Posts Tagged ‘late night project’

Sometimes I have an idea that’s just too ridiculous to refuse.


This project started with Pinterest. Dear God, I love that thing. I swear that no other social networking site– not Facebook, not Twitter, not Flickr– has inspired me so much. I cook food based on the fancy pictures I see. REAL FOOD. WITH INGREDIENTS THAT DON’T COME OUT OF A CAN.

Anyhow, one night I saw this photo, and at first I thought it was a Ouija Board painted on the wall. It’s not– at least, as not as far as I know– but that just lit my brain up.

“Oh man. I have to paint a huge Ouija board on my wall. And I have to do it tonight. RIGHT NOW.”

Luckily, my boyfriend was out that night, so I grabbed my MP3 player and went to town. Below are my vague instructions if you wanna try this yourself, but if you don’t have a projector, it might be tricky.
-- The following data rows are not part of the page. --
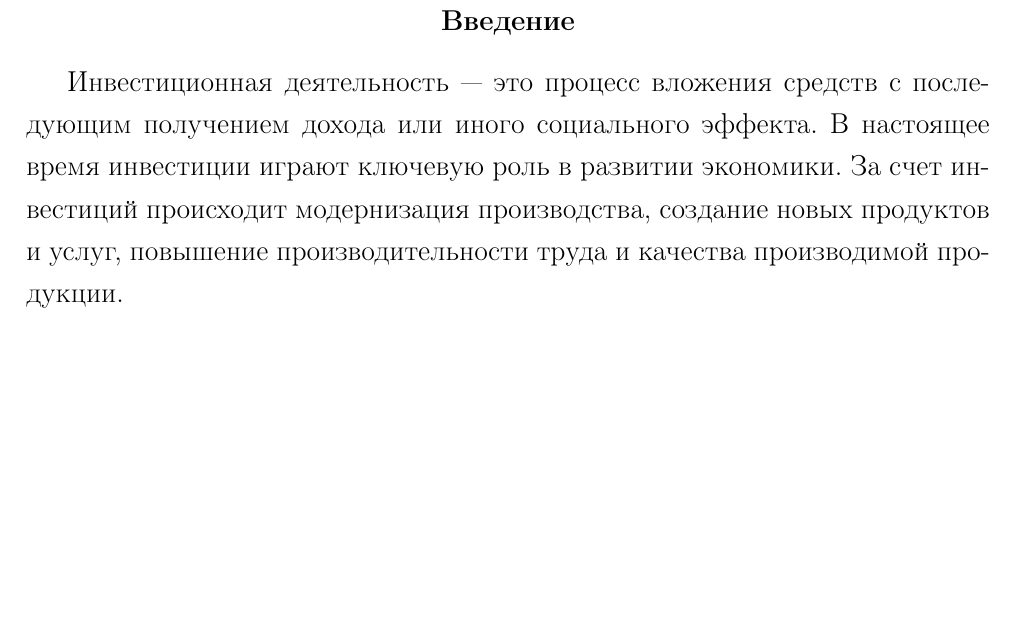
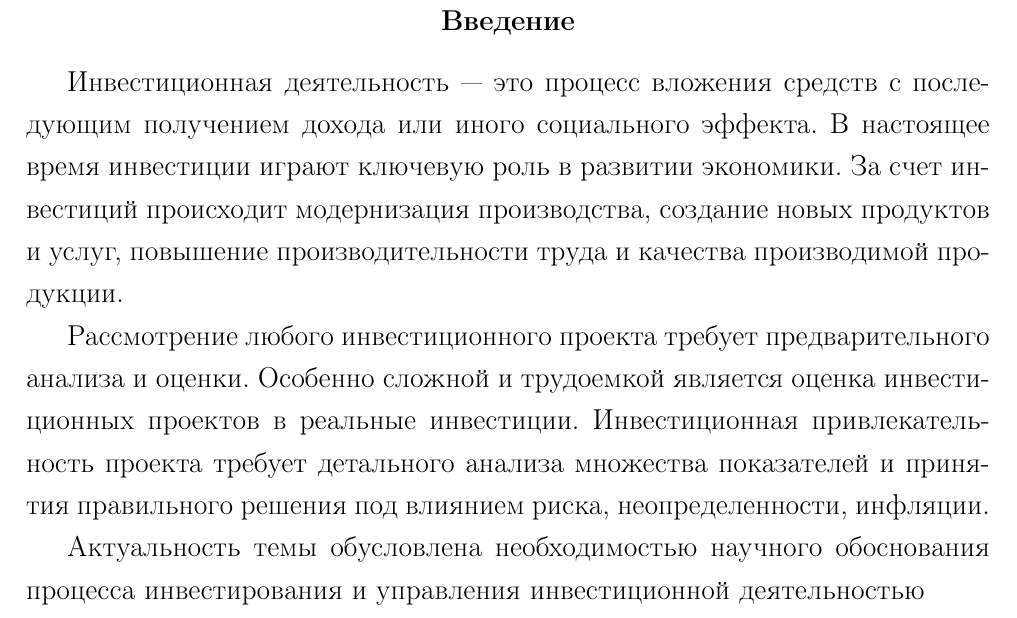
Before and after one commit to kuznetsov2/EconOrg, a LaTeX document (documentMain.tex, which reads intro.tex): part of page 3 of 23, cut so that both start at the same text, the shorter picture padded with empty space. Compiled offline with pdfLaTeX.

Commit message:
txs auto checkin

```diff
--- a/intro.tex
+++ b/intro.tex
@@ -2,3 +2,7 @@
 \addcontentsline{toc}{section}{Введение}
 
 Инвестиционная деятельность --- это процесс вложения средств с последующим получением дохода или иного социального эффекта. В настоящее время инвестиции играют ключевую роль в развитии экономики. За счет инвестиций происходит модернизация производства, создание новых продуктов и услуг, повышение производительности труда и качества производимой продукции.
+
+Рассмотрение любого инвестиционного проекта требует предварительного анализа и оценки. Особенно сложной и трудоемкой является оценка инвестиционных проектов в реальные инвестиции. Инвестиционная привлекательность проекта требует детального анализа множества показателей и принятия правильного решения под влиянием риска, неопределенности, инфляции.
+
+Актуальность темы обусловлена необходимостью научного обоснования процесса инвестирования и управления инвестиционной деятельностью
```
Step 1: Become ridiculously attached to an image. I just googled “Ouija Board”, found a picture of an original one, and opened it in a paint program (Paint Shop Pro, in case you’re interested). From there I switched it to black and white and upped the contrast to make sure I could see all the details.

Step 2: Print out said image and slap it on a projector. Shine it on the wall you’d like to decorate. I chose the bottom of my staircase wall because I’m too lazy to paint it entirely (it’s open to the second floor).

Step 3: Use a pencil to trace out the designs. You will get graphite all over the side of your drawing hand. Embrace it. Just don’t wipe it on your face.

Step 4: Go to sleep. Admittedly this is an optional step, but I did it because it was well after midnight by this time and my excitement had worn off.

Step 5: Use craft paint (or household interior latex, or artist acrylics) to fill in the design. I needed to do two coats. I used a dark purple. The wall is actually off white, not yellowy as in the photo.

Step 6: Once the paint is dry, you can age the design if you want. Light sanding with small grit sandpaper works okay. Depending on the paint you used, washing with a rag or Mr. Clean Magic Eraser will work, too. I used craft acrylics, and found the Magic Eraser worked really well. Either way, you probably want to wipe down your walls when you’re done, just to get rid of any excess graphite or dust from the process.

Step 7: Admire your work. Contemplate making a huge planchette table.

BTW, if you’d like to follow my obsessive pinning, here’s my Pinterest: